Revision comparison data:
☆ ☆ ☆ ☆
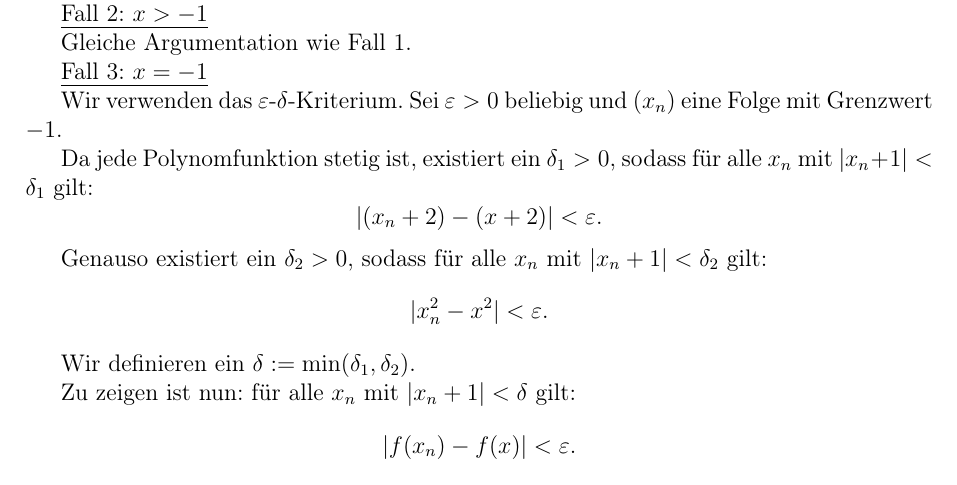
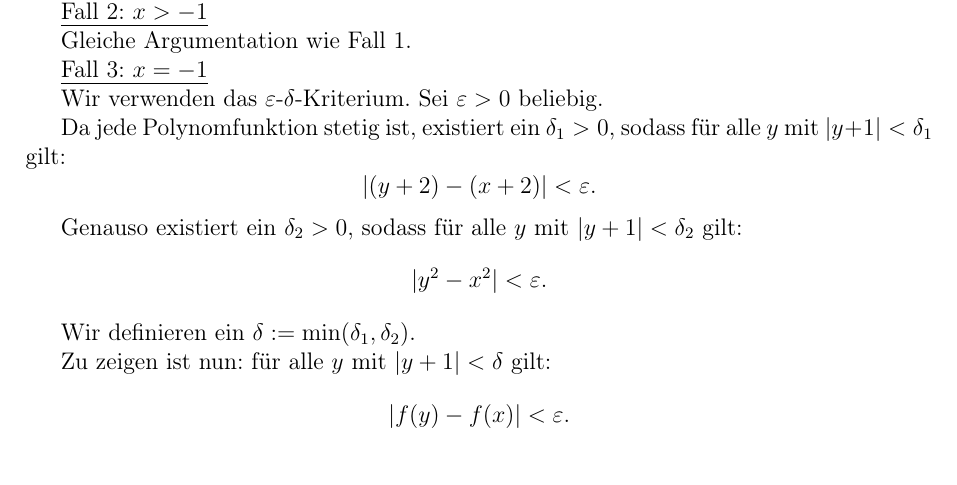
Before and after one commit to DavidStahl97/Mathematikstudium, a LaTeX document (skripte/61111-mathematische-grundlagen/lektion-5/Einsendeaufgabe/aufgabe-5_1.tex): part of the page, cut so that both start at the same text. Compiled offline with pdfLaTeX.

Commit message:
Aufgabe 5.1 Fall 3: Folgendefinition entfernt, x_n → y umbenannt
https://claude.ai/code/session_01TrwAZbfnGtNr33RVVSGxLP

```diff
--- a/skripte/61111-mathematische-grundlagen/lektion-5/Einsendeaufgabe/aufgabe-5_1.tex
+++ b/skripte/61111-mathematische-grundlagen/lektion-5/Einsendeaufgabe/aufgabe-5_1.tex
@@ -40,24 +40,24 @@ Gleiche Argumentation wie Fall 1.
 \underline{Fall 3: $x = -1$}
 
 Wir verwenden das $\varepsilon$-$\delta$-Kriterium.
-Sei $\varepsilon > 0$ beliebig und $(x_n)$ eine Folge mit Grenzwert $-1$.
+Sei $\varepsilon > 0$ beliebig.
 
 Da jede Polynomfunktion stetig ist, existiert ein $\delta_1 > 0$, sodass
-für alle $x_n$ mit $|x_n + 1| < \delta_1$ gilt:
+für alle $y$ mit $|y + 1| < \delta_1$ gilt:
 \[
-    |(x_n + 2) - (x + 2)| < \varepsilon.
+    |(y + 2) - (x + 2)| < \varepsilon.
 \]
 
 Genauso existiert ein $\delta_2 > 0$, sodass
-für alle $x_n$ mit $|x_n + 1| < \delta_2$ gilt:
+für alle $y$ mit $|y + 1| < \delta_2$ gilt:
 \[
-    |x_n^2 - x^2| < \varepsilon.
+    |y^2 - x^2| < \varepsilon.
 \]
 
 Wir definieren ein $\delta := \min(\delta_1, \delta_2)$.
 
-Zu zeigen ist nun: für alle $x_n$ mit $|x_n + 1| < \delta$ gilt:
+Zu zeigen ist nun: für alle $y$ mit $|y + 1| < \delta$ gilt:
 \[
-    |f(x_n) - f(x)| < \varepsilon.
+    |f(y) - f(x)| < \varepsilon.
 \]
 
```
Also changed, not shown: skripte/61111-mathematische-grundlagen/lektion-5/Einsendeaufgabe/aufgabe-5_1.tex (12 more changed lines).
☆ ☆ ☆ ☆
WHAT YOU WILL DO: From the entries, copy every line in which the string "Fall" can be found.

OUTPUT BELOW:
Aufgabe 5.1 Fall 3: Folgendefinition entfernt, x_n → y umbenannt
@@ -40,24 +40,24 @@ Gleiche Argumentation wie Fall 1.
 \underline{Fall 3: $x = -1$}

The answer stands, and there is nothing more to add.